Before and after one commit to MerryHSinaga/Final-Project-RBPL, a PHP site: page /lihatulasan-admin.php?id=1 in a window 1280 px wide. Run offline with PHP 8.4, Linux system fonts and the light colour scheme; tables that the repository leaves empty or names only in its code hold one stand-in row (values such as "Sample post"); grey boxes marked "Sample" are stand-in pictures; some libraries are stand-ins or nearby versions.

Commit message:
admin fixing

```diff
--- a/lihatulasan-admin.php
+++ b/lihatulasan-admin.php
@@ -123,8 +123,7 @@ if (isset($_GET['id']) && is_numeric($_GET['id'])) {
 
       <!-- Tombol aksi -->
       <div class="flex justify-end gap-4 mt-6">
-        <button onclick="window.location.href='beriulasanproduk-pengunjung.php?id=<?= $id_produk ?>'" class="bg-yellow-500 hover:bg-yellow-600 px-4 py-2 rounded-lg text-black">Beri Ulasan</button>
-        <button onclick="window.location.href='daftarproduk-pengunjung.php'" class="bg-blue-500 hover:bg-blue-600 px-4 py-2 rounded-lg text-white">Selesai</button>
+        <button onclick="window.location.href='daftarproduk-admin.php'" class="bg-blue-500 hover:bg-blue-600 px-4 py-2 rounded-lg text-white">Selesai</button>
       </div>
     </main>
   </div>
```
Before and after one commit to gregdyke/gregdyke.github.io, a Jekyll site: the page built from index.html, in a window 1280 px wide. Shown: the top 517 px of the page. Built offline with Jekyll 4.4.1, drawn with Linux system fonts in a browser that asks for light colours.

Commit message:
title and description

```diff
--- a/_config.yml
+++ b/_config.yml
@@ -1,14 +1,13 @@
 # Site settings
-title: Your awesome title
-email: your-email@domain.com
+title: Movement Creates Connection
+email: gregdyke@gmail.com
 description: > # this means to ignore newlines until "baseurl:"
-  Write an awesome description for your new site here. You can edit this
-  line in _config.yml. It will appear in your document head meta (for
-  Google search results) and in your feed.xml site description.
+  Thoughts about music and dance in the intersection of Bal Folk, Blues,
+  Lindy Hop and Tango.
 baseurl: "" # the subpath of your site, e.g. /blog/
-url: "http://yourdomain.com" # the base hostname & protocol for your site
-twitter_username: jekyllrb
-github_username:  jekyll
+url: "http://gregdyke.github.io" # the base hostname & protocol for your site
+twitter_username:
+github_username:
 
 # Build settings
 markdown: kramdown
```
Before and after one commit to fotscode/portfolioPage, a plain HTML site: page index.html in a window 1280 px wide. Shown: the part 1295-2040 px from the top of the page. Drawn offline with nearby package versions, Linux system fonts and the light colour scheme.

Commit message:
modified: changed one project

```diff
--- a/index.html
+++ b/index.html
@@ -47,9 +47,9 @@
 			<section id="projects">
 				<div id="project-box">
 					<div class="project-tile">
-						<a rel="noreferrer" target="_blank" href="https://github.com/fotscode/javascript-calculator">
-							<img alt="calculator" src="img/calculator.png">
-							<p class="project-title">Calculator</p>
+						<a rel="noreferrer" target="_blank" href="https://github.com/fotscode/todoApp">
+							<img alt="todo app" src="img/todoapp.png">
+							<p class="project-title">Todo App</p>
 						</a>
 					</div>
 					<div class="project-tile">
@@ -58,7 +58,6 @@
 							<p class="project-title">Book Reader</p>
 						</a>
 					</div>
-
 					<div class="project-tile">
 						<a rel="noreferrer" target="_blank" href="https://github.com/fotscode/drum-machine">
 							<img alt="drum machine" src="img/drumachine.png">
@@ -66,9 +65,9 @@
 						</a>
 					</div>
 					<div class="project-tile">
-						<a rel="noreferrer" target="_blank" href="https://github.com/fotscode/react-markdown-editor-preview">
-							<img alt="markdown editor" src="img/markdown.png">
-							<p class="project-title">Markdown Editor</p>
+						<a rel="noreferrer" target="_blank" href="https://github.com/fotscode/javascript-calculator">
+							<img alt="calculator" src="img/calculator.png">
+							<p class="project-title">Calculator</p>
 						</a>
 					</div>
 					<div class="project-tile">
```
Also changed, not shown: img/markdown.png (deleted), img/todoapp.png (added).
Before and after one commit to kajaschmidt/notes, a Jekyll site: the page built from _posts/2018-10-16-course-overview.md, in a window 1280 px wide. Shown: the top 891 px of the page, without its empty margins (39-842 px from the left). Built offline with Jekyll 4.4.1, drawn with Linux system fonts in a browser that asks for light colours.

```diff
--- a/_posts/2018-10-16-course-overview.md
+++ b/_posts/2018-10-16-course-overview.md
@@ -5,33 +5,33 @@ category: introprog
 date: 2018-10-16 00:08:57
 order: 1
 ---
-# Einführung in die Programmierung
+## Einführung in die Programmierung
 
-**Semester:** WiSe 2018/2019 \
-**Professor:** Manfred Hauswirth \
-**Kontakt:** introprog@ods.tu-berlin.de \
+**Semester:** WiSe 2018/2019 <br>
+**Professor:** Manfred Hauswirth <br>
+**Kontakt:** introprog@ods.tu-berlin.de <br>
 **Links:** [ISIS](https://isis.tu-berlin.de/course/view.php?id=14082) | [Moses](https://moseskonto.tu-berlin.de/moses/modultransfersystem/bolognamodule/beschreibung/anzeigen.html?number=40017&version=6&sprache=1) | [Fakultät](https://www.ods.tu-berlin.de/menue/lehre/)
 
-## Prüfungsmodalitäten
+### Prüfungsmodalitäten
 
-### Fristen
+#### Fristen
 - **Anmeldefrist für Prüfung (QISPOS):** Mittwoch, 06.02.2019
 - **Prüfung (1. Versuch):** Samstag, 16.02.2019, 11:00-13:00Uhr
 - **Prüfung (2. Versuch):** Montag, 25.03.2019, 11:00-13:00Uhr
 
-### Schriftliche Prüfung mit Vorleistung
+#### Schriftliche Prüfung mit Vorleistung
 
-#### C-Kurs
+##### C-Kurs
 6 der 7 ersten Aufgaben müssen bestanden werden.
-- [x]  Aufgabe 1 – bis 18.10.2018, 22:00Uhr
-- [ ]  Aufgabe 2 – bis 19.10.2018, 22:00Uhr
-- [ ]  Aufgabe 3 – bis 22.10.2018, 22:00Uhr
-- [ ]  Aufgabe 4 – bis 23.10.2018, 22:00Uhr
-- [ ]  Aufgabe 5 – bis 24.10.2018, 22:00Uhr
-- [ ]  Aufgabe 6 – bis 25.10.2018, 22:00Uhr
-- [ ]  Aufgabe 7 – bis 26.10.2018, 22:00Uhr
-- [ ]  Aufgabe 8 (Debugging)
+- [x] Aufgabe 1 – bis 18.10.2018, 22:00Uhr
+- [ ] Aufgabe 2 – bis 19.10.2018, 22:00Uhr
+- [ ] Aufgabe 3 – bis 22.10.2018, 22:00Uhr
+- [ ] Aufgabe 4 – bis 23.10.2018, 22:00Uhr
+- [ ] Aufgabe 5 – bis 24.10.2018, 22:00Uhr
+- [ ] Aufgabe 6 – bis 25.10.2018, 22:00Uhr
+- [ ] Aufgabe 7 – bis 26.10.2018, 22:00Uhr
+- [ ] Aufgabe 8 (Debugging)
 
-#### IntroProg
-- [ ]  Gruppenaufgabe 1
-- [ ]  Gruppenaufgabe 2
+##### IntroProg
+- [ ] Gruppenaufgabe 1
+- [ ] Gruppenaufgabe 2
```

◇ ◇ ◇ ◇

### Assignment
In the records above, find the lines containing "title" and copy them.

### Response
title and description
-title: Your awesome title
+title: Movement Creates Connection
-							<p class="project-title">Calculator</p>
+							<p class="project-title">Todo App</p>
 							<p class="project-title">Book Reader</p>
-							<p class="project-title">Markdown Editor</p>
+							<p class="project-title">Calculator</p>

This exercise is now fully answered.